[Front-end code edit data]

+-------+

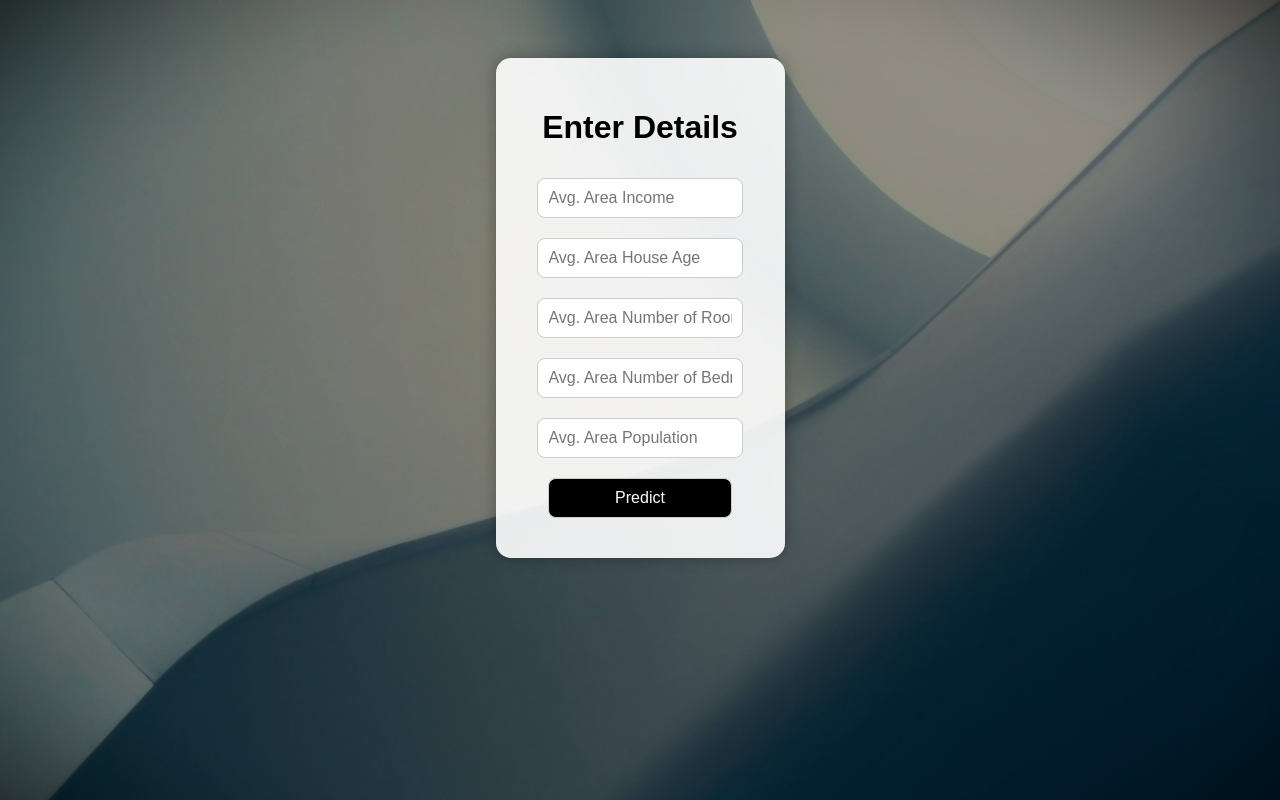
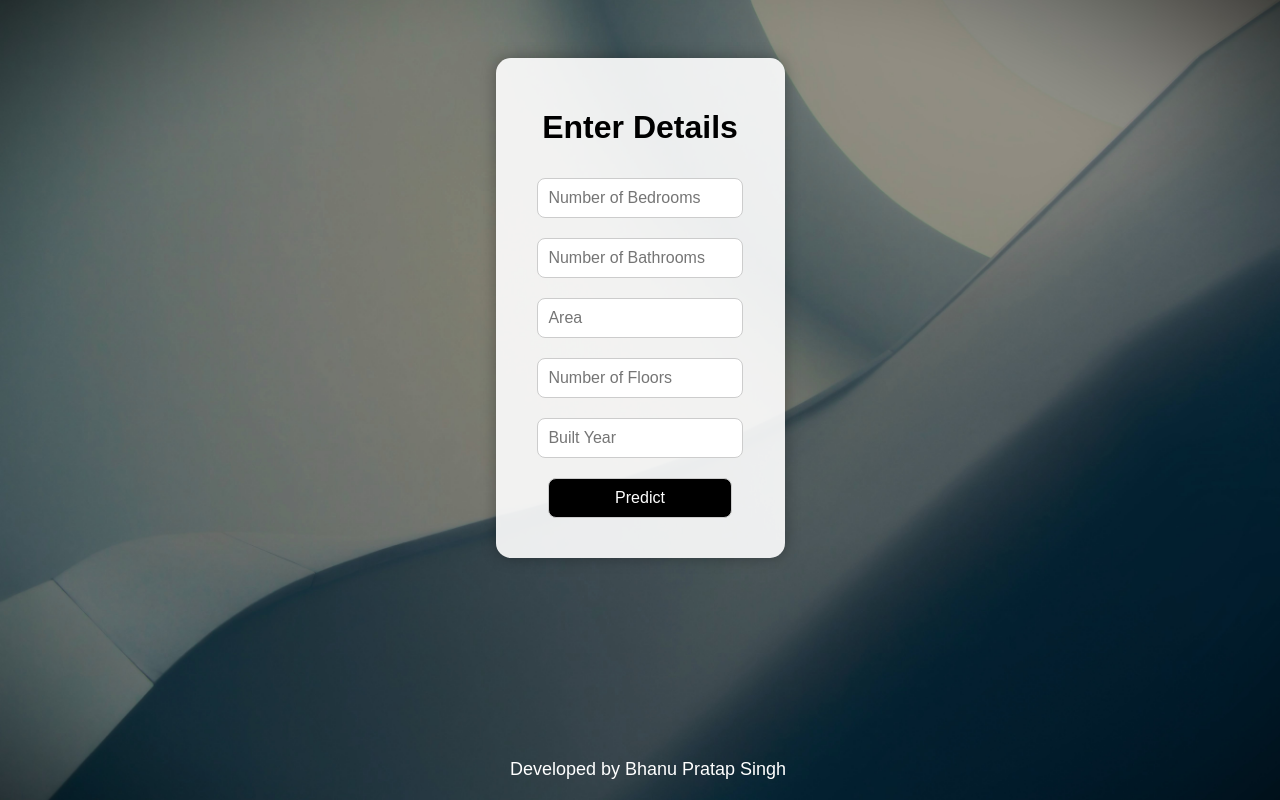
Before and after one commit to bhanuu05/House-Price-Prediction-System, a Django app: page /predict/ in a window 1280 px wide. Run offline with Django 5.2, Linux system fonts and the light colour scheme; parts of the project's set-up code (start-up, migrations or seed data) failed here and were passed over.

Commit message:
Updated Files

```diff
--- a/HousePricePrediction/templates/predict.html
+++ b/HousePricePrediction/templates/predict.html
@@ -52,6 +52,21 @@
             0% { transform: rotate(0deg); }
             100% { transform: rotate(360deg); }
         }
+
+        .footer {
+            position: absolute;
+            bottom: 20px;
+            width: 100%;
+            text-align: center;
+            font-size: 18px;
+            color: #fff;
+            animation: fadeInUp 2s ease-in-out;
+        }
+
+        @keyframes fadeInUp {
+            0% { opacity: 0; transform: translateY(50px); }
+            100% { opacity: 1; transform: translateY(0); }
+        }
     </style>
 
     <script>
@@ -67,15 +82,19 @@
     <div class="form-container">
         <h1>Enter Details</h1>
         <form action="{% url 'result' %}" method="get" onsubmit="showSpinner()">
-            <input type="text" name="n1" placeholder="Avg. Area Income" required><br>
-            <input type="text" name="n2" placeholder="Avg. Area House Age" required><br>
-            <input type="text" name="n3" placeholder="Avg. Area Number of Rooms" required><br>
-            <input type="text" name="n4" placeholder="Avg. Area Number of Bedrooms" required><br>
-            <input type="text" name="n5" placeholder="Avg. Area Population" required><br>
+            <input type="text" name="n1" placeholder="Number of Bedrooms" required><br>
+            <input type="text" name="n2" placeholder="Number of Bathrooms" required><br>
+            <input type="text" name="n3" placeholder="Area" required><br>
+            <input type="text" name="n4" placeholder="Number of Floors" required><br>
+            <input type="text" name="n5" placeholder="Built Year" required><br>
             <input id="submit-btn" type="submit" value="Predict">
         </form>
 
         <div id="spinner" class="spinner"></div>
     </div>
+
+    <div class="footer">
+        Developed by Bhanu Pratap Singh
+    </div>
 </body>
 </html>
```
Also changed, not shown: HousePricePrediction/templates/home.html (+13 -0 lines), HousePricePrediction/templates/result.html (+19 -0 lines), House Price India.csv (added), 1 other file.
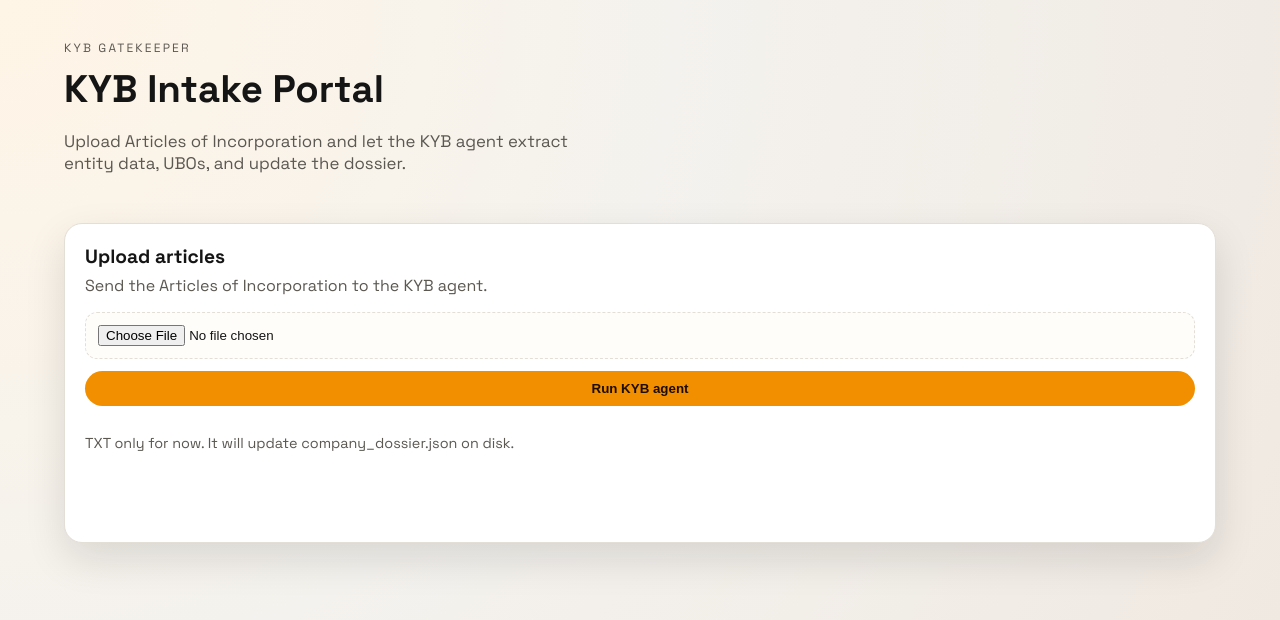
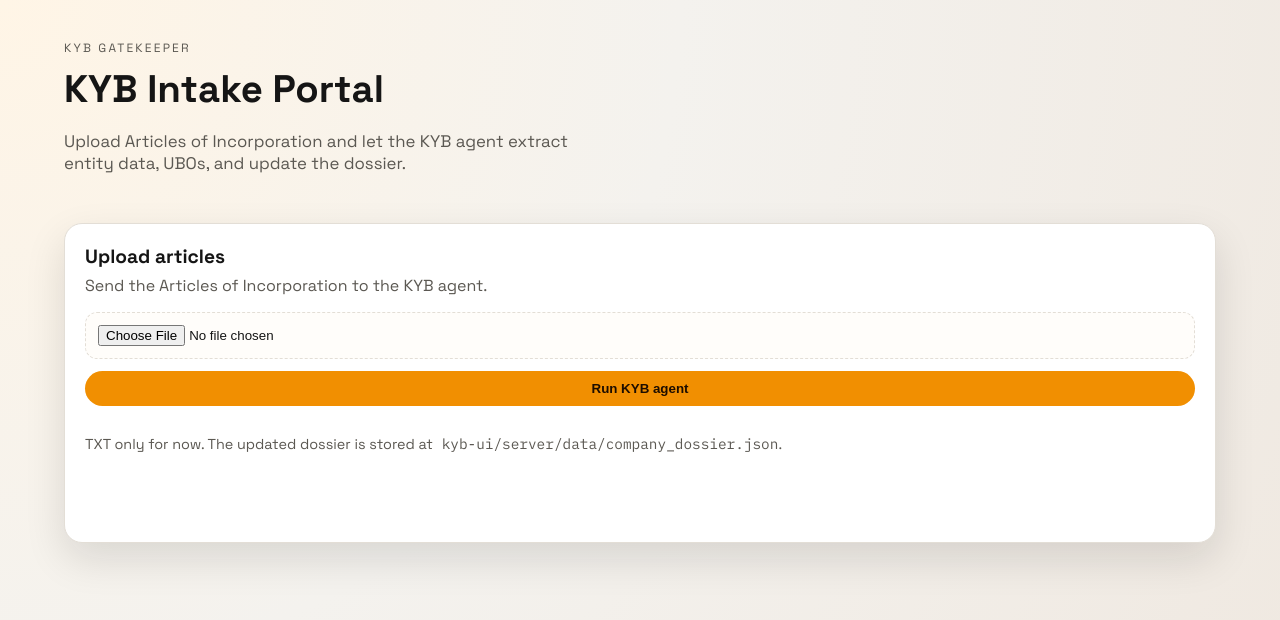
Before and after one commit to ajonescodes/mvp-codex-hackathon, a React (Vite) app in the folder kyb-ui/: page / in a window 1280 px wide. Shown: the top 620 px of the page. Built offline with nearby package versions, Linux system fonts and the light colour scheme.

Commit message:
Fix KYB dossier read errors

```diff
--- a/kyb-ui/src/App.jsx
+++ b/kyb-ui/src/App.jsx
@@ -73,7 +73,10 @@ export default function App() {
               {uploadStatus === "loading" ? "Processing..." : "Run KYB agent"}
             </button>
           </form>
-          <p className="hint">TXT only for now. It will update company_dossier.json on disk.</p>
+          <p className="hint">
+            TXT only for now. The updated dossier is stored at
+            <span className="mono-inline"> kyb-ui/server/data/company_dossier.json</span>.
+          </p>
           {uploadMessage ? (
             <p className={uploadStatus === "error" ? "warn" : "ok"}>{uploadMessage}</p>
           ) : null}
--- a/kyb-ui/src/index.css
+++ b/kyb-ui/src/index.css
@@ -190,6 +190,11 @@ h1 {
   background: #fefaf5;
 }
 
+.mono-inline {
+  font-family: "IBM Plex Mono", ui-monospace, SFMono-Regular, Menlo, monospace;
+  font-size: 0.9rem;
+}
+
 .summary {
   display: grid;
   grid-template-columns: repeat(auto-fit, minmax(140px, 1fr));
```
Also changed, not shown: kyb-ui/data/company_dossier.json (added, +18 -0 lines), 1 other file (tests, documents, lock files or other folders).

+-------+

The problem:
Pull every line containing the word "Number" out of the entries above.

Written answer:
-            <input type="text" name="n3" placeholder="Avg. Area Number of Rooms" required><br>
-            <input type="text" name="n4" placeholder="Avg. Area Number of Bedrooms" required><br>
+            <input type="text" name="n1" placeholder="Number of Bedrooms" required><br>
+            <input type="text" name="n2" placeholder="Number of Bathrooms" required><br>
+            <input type="text" name="n4" placeholder="Number of Floors" required><br>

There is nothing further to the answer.